TASK: Would you repeat exactly the part of the listing below that runs from the line containing "-npm run test:watch" down to the line containing "Also changed, not shown: app/README.md", inclusive, and nothing else?

▬▬▬▬▬▬▬▬▬▬

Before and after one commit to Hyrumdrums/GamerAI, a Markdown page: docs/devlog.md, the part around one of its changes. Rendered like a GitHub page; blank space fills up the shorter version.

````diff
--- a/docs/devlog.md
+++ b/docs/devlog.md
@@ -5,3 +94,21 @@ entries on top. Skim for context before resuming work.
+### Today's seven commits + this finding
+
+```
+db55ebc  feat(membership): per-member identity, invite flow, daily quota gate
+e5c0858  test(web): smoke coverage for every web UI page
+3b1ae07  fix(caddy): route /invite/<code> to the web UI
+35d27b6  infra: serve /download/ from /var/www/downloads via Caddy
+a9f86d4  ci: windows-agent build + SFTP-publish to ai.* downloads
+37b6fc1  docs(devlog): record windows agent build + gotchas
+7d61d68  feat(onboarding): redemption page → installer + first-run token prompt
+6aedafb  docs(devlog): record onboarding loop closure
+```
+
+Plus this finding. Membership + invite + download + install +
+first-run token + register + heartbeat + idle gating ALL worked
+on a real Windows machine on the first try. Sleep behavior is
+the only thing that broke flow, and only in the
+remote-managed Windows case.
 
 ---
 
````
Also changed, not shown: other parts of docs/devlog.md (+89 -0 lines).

▬▬▬▬▬▬▬▬▬▬

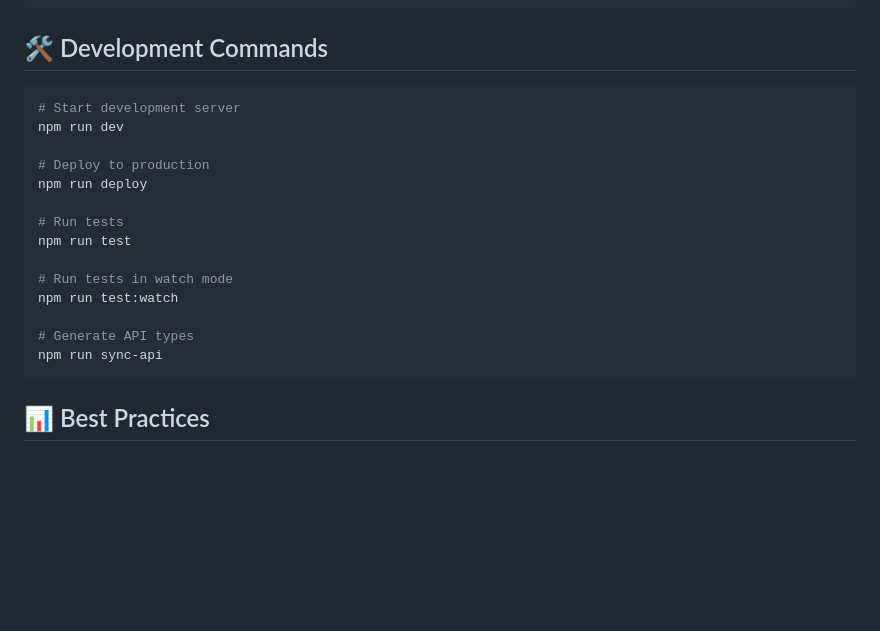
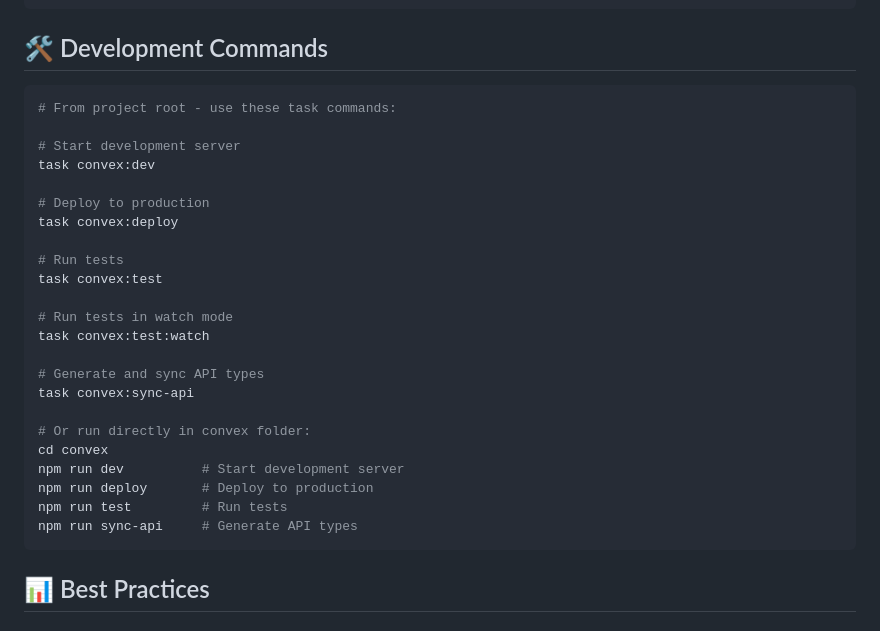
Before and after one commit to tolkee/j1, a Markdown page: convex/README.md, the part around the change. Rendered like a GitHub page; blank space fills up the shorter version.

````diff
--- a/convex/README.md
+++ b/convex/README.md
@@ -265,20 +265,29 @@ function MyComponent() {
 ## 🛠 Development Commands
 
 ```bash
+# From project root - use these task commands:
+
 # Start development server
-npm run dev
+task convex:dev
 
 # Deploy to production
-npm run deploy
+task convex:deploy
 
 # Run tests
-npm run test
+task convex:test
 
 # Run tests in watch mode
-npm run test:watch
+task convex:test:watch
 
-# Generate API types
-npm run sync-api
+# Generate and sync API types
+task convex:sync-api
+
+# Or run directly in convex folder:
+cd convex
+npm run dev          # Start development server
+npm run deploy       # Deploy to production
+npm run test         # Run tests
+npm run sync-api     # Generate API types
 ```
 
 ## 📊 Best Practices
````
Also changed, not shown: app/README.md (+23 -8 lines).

▬▬▬▬▬▬▬▬▬▬

ANSWER FOR THE TASK:
-npm run test:watch
+task convex:test:watch
 
-# Generate API types
-npm run sync-api
+# Generate and sync API types
+task convex:sync-api
+
+# Or run directly in convex folder:
+cd convex
+npm run dev          # Start development server
+npm run deploy       # Deploy to production
+npm run test         # Run tests
+npm run sync-api     # Generate API types
 ```
 
 ## 📊 Best Practices
````
Also changed, not shown: app/README.md (+23 -8 lines).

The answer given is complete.